> YOUR ASSIGNMENT
What lines in the records below hold the string "width"? Please show them.

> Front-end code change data
____
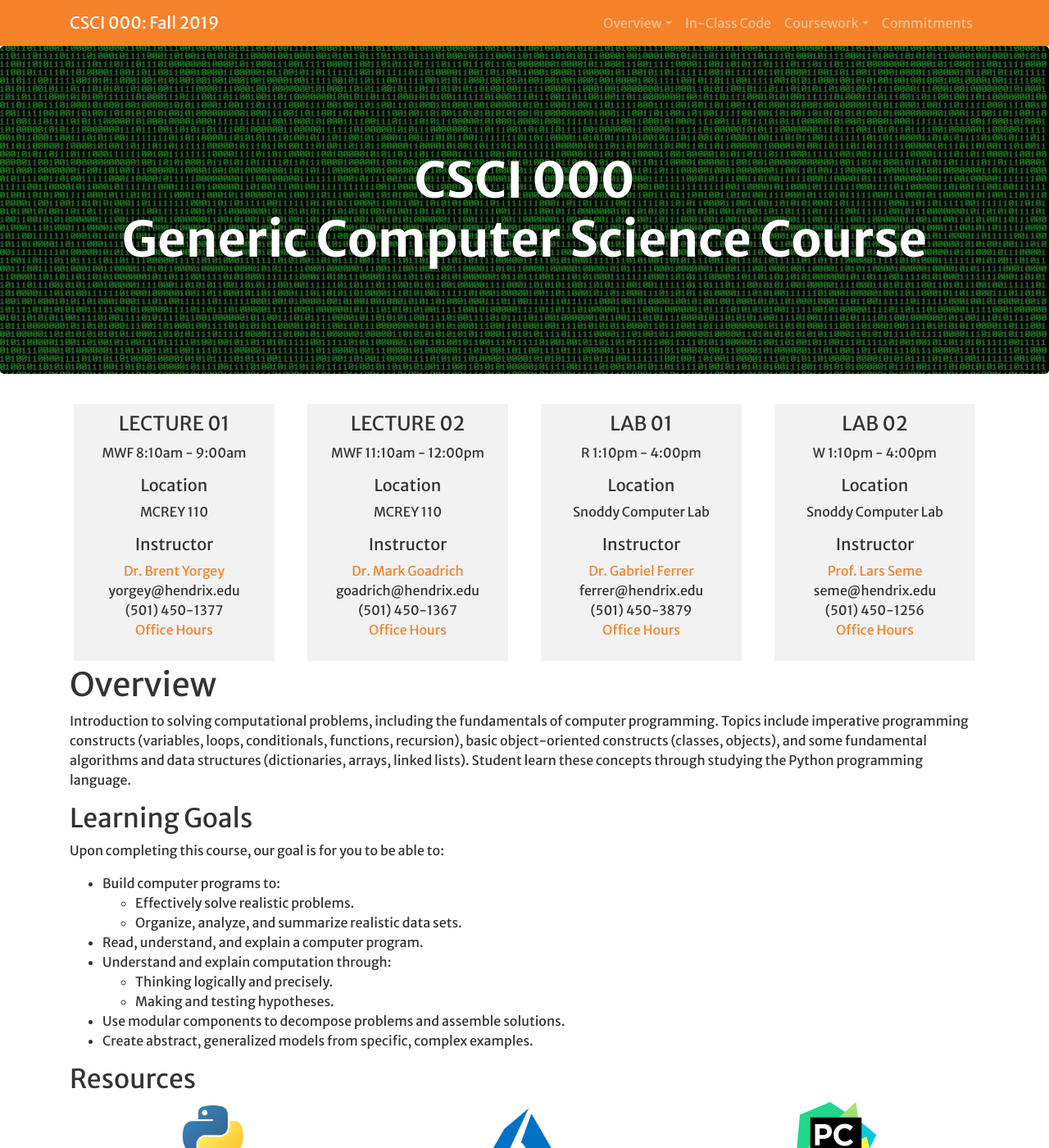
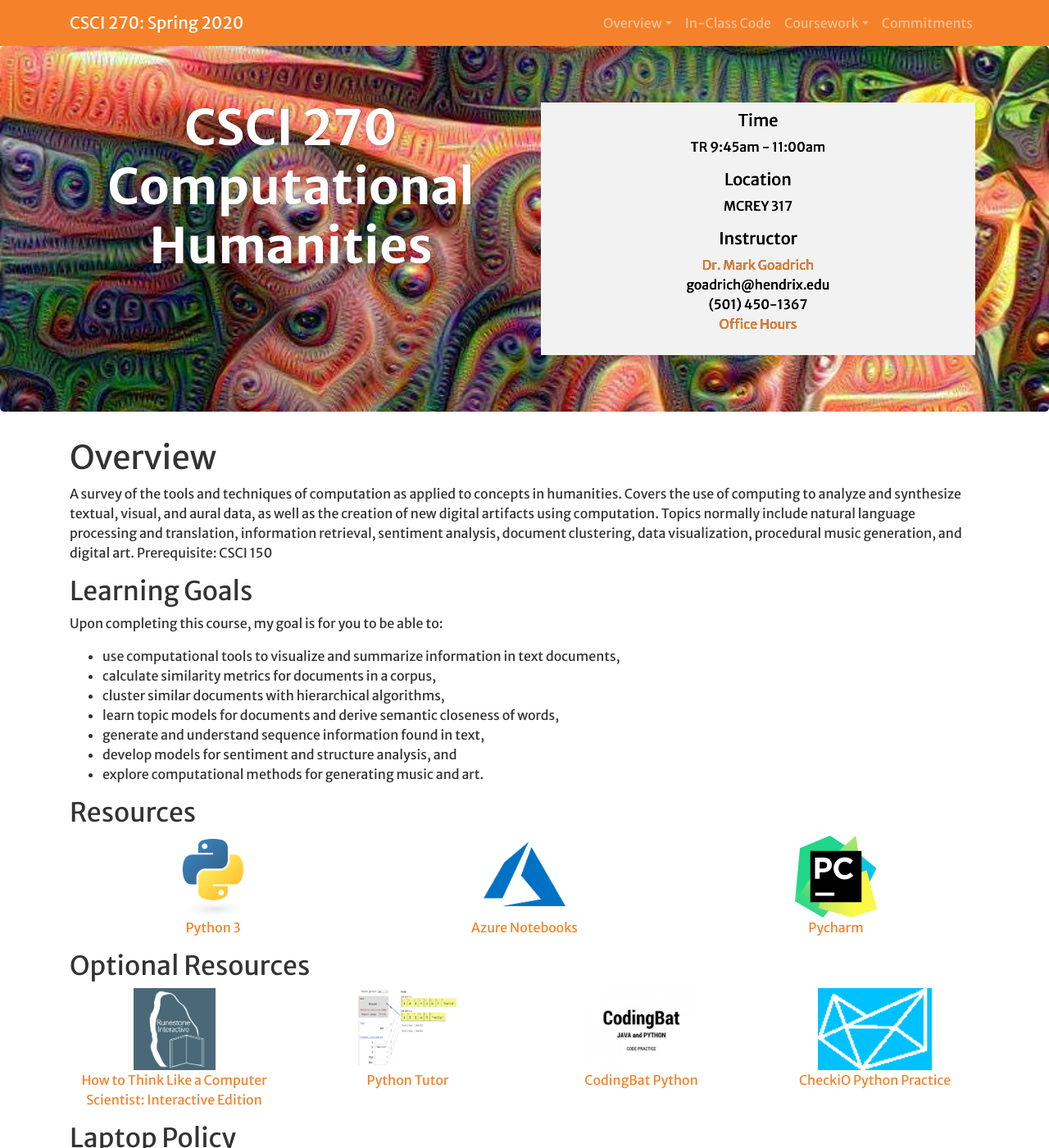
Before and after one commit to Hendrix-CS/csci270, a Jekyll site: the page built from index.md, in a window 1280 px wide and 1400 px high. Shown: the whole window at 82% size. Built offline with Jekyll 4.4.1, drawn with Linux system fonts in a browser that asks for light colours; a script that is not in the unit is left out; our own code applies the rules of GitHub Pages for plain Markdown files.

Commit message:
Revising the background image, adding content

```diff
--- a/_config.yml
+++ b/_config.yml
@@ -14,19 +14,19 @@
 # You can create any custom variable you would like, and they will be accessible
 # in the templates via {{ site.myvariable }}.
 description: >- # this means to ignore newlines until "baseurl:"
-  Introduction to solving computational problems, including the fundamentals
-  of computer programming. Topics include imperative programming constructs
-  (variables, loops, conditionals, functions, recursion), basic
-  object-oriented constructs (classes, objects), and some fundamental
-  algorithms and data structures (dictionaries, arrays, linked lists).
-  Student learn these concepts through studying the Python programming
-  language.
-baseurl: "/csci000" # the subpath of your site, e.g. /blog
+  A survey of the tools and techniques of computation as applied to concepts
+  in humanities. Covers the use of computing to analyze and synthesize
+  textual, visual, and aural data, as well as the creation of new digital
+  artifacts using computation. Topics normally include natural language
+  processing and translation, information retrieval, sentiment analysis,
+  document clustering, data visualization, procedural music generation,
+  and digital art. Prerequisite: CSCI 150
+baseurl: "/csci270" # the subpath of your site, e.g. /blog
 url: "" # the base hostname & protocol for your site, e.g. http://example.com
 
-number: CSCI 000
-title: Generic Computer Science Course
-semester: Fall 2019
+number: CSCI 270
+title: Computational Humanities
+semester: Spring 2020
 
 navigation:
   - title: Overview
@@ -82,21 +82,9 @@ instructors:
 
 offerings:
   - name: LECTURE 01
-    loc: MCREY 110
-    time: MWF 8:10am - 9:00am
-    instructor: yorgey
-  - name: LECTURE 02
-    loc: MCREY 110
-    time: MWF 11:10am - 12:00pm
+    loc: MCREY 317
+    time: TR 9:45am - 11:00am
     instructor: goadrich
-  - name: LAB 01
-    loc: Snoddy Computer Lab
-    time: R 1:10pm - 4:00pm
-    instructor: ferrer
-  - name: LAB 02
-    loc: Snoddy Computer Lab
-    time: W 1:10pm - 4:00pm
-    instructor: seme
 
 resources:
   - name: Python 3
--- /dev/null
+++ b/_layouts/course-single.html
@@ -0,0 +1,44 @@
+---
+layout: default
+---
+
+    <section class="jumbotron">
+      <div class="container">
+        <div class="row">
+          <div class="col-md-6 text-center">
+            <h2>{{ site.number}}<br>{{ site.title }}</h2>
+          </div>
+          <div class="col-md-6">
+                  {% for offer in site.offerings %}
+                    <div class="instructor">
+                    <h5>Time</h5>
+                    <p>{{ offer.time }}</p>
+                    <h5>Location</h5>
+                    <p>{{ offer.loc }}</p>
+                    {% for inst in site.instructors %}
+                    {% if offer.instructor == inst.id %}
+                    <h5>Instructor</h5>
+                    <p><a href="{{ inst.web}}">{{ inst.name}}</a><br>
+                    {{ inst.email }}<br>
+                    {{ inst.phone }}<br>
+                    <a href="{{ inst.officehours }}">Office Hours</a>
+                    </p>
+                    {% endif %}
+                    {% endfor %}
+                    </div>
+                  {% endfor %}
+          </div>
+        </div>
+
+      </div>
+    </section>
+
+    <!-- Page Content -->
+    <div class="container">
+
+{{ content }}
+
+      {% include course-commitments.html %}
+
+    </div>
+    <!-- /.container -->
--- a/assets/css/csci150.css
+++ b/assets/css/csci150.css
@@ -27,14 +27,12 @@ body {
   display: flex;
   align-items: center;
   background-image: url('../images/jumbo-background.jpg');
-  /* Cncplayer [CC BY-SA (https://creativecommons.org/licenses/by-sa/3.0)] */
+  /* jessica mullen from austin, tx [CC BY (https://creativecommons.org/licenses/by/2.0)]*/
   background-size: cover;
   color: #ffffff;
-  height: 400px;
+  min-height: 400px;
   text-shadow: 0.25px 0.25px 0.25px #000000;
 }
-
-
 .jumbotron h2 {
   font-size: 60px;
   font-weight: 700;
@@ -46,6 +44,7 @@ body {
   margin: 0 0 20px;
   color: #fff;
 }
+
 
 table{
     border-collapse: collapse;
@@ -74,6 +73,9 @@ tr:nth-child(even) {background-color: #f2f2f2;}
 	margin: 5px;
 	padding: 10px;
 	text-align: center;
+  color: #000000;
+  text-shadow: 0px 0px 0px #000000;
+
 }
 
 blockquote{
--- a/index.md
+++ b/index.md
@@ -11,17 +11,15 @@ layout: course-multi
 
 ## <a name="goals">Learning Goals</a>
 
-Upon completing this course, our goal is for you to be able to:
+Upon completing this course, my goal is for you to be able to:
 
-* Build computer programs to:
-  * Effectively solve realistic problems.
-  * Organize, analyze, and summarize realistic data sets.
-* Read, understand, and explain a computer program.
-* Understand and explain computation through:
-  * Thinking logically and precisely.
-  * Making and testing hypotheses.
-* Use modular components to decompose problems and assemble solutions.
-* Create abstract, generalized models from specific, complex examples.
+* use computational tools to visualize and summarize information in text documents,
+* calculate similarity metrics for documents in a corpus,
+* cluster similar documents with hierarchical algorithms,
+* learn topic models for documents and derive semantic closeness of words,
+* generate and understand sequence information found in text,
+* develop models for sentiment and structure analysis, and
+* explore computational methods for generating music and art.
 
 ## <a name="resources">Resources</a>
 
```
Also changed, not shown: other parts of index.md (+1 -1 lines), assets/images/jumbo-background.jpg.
____
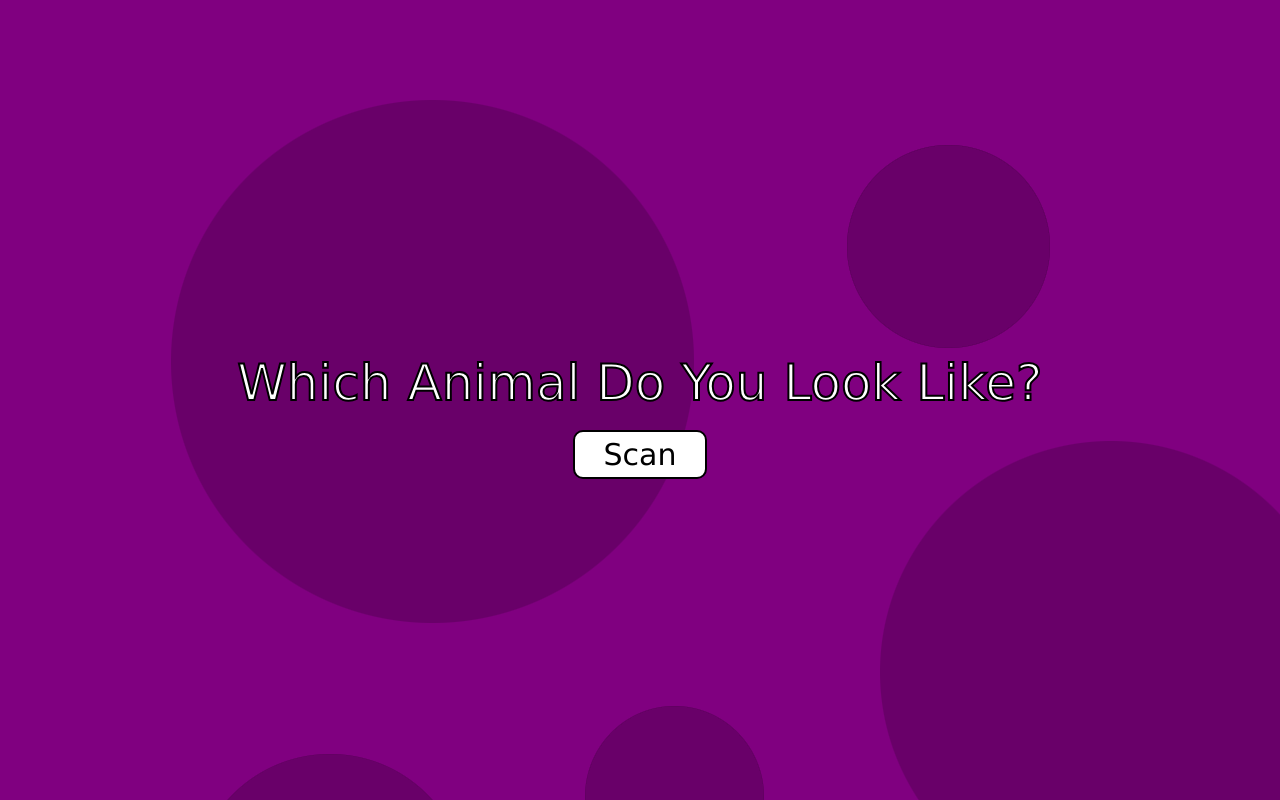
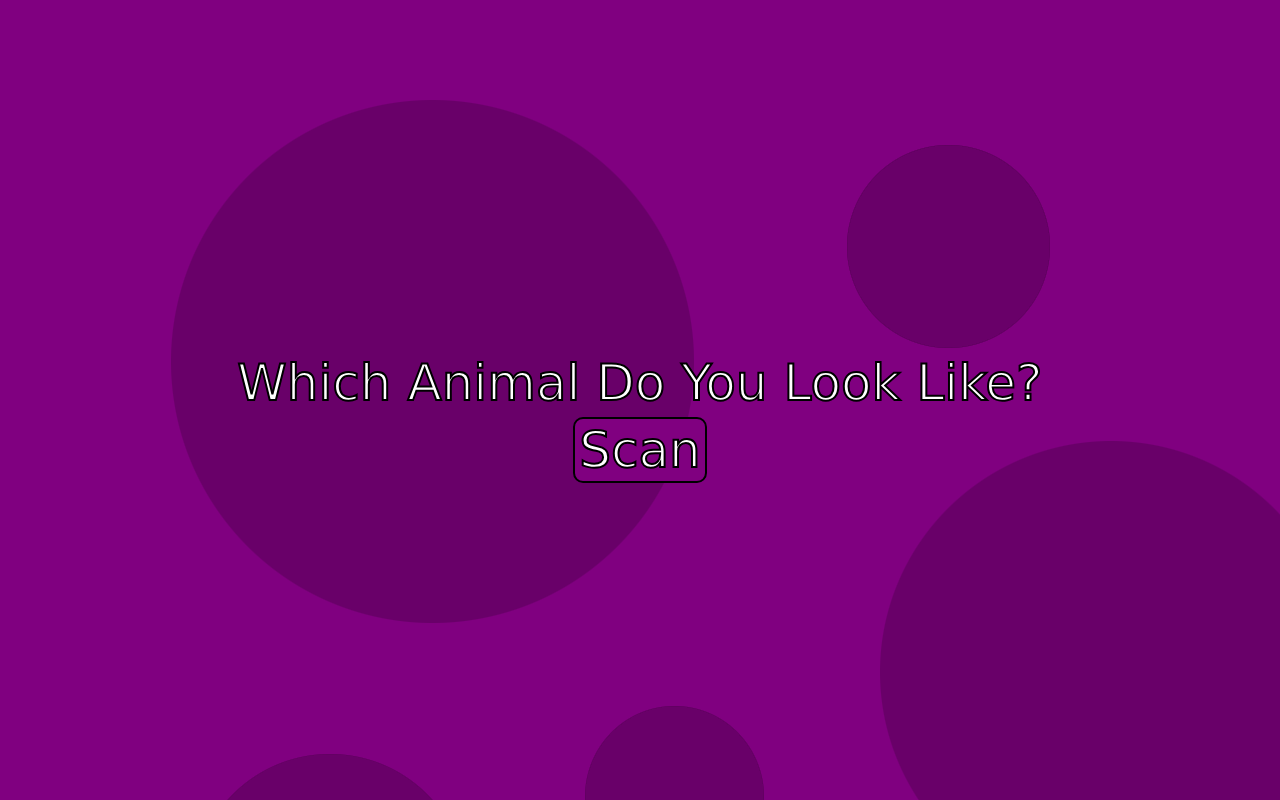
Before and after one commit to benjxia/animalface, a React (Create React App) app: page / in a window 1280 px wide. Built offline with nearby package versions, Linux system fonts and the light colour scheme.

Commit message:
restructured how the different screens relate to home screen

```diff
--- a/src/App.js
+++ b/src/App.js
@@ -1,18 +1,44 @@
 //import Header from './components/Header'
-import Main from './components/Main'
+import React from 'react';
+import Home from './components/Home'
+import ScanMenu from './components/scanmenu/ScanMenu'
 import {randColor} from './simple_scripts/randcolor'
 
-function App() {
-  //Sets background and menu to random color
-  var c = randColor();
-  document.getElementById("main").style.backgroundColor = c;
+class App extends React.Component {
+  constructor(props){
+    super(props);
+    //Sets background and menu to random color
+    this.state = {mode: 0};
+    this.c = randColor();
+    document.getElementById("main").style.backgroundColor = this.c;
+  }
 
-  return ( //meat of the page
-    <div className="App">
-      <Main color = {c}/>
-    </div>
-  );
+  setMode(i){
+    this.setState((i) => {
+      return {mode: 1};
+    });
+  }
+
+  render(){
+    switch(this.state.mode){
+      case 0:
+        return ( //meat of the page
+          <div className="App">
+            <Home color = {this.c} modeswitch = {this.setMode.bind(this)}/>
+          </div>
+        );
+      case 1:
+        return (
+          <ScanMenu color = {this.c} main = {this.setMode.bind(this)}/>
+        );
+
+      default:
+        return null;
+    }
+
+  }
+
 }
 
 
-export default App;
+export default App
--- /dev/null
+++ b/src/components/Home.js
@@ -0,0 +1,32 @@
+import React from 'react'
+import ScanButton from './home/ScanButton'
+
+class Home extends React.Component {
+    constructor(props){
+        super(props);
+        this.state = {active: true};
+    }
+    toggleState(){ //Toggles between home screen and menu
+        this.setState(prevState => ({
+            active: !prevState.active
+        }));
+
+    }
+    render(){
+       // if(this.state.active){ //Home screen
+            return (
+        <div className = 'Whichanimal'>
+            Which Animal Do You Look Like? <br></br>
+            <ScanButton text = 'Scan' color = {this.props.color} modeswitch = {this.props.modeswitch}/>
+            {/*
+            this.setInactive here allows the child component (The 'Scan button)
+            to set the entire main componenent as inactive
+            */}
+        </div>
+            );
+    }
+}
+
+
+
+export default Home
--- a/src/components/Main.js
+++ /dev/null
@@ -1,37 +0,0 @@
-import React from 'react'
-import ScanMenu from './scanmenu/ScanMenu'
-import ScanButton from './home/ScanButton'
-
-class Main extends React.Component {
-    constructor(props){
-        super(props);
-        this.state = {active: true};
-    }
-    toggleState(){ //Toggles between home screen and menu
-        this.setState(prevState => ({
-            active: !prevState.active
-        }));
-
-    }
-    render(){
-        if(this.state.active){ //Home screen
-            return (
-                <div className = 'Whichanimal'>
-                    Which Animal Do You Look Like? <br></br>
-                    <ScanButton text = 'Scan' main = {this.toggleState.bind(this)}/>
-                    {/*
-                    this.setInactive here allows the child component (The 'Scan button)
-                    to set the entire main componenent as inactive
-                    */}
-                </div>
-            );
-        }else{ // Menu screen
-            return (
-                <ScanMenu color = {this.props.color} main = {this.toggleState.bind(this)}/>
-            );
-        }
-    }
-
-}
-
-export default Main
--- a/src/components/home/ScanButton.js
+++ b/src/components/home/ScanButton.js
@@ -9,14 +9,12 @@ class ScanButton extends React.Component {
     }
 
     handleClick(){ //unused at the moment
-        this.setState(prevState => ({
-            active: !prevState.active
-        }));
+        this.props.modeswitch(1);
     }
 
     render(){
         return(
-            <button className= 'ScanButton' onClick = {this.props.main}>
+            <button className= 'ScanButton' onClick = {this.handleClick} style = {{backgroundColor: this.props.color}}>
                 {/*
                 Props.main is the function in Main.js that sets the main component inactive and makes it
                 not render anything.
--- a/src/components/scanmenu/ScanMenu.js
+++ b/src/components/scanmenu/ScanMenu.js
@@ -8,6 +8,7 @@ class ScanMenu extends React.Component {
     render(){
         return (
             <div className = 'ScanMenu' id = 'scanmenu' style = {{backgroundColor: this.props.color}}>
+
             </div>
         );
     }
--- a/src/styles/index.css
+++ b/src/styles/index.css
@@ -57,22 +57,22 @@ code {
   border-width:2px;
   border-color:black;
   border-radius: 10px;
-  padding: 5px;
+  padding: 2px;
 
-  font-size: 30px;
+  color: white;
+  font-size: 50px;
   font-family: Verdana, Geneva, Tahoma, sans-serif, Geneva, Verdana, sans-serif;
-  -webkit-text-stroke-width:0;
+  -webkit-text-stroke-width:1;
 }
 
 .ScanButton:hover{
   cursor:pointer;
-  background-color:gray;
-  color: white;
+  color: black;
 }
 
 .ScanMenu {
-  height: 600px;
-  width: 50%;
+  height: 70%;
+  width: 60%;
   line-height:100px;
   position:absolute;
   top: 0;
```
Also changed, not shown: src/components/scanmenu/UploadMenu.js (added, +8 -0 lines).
____
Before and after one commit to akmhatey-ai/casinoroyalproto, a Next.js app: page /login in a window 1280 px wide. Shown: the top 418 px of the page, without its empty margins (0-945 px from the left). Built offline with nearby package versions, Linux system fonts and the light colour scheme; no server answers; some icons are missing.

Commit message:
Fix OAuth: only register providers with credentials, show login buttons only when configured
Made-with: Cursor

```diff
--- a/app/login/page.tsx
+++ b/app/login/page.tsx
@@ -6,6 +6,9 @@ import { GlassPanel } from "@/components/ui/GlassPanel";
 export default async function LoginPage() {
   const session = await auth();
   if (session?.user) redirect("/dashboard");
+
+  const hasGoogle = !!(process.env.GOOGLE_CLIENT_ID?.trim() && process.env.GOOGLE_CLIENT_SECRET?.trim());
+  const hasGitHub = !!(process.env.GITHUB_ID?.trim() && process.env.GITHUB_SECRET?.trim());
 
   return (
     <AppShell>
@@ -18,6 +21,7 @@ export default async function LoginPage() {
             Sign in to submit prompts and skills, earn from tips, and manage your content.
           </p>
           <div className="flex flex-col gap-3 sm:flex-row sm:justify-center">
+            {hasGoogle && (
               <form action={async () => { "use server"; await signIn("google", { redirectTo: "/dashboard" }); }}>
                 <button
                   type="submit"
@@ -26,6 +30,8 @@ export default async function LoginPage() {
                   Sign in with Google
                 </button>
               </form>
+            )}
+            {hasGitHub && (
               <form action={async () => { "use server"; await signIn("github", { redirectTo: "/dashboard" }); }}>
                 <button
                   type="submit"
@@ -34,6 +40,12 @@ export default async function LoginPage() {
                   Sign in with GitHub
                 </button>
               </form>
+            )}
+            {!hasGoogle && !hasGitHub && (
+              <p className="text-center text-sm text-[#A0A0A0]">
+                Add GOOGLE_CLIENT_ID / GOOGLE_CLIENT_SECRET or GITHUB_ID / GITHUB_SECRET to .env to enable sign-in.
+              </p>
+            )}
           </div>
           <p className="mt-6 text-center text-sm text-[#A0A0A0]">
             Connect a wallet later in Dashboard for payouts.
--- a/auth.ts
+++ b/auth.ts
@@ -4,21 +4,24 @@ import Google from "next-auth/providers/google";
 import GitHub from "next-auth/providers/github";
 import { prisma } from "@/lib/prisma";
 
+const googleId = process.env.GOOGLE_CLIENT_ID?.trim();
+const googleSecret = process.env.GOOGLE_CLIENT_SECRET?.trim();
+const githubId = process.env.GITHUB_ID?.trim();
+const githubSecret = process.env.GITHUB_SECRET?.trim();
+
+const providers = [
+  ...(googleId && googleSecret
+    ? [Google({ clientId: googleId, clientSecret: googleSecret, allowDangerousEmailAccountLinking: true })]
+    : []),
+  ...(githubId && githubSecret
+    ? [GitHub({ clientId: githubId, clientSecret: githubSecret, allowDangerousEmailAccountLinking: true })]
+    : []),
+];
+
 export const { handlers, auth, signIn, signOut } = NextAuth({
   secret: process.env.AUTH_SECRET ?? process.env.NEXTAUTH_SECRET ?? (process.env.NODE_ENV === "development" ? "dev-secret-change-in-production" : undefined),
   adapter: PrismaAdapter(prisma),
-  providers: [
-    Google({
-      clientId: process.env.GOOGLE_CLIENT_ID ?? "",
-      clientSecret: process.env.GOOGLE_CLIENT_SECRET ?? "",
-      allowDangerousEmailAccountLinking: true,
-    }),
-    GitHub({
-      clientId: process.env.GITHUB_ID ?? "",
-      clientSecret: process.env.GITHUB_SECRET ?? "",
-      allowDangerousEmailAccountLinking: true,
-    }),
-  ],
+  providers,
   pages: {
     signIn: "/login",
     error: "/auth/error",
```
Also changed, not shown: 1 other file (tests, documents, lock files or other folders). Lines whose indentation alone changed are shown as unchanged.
____
> RESULT FOR THIS EXERCISE
   border-width:2px;
-  -webkit-text-stroke-width:0;
+  -webkit-text-stroke-width:1;
-  width: 50%;
+  width: 60%;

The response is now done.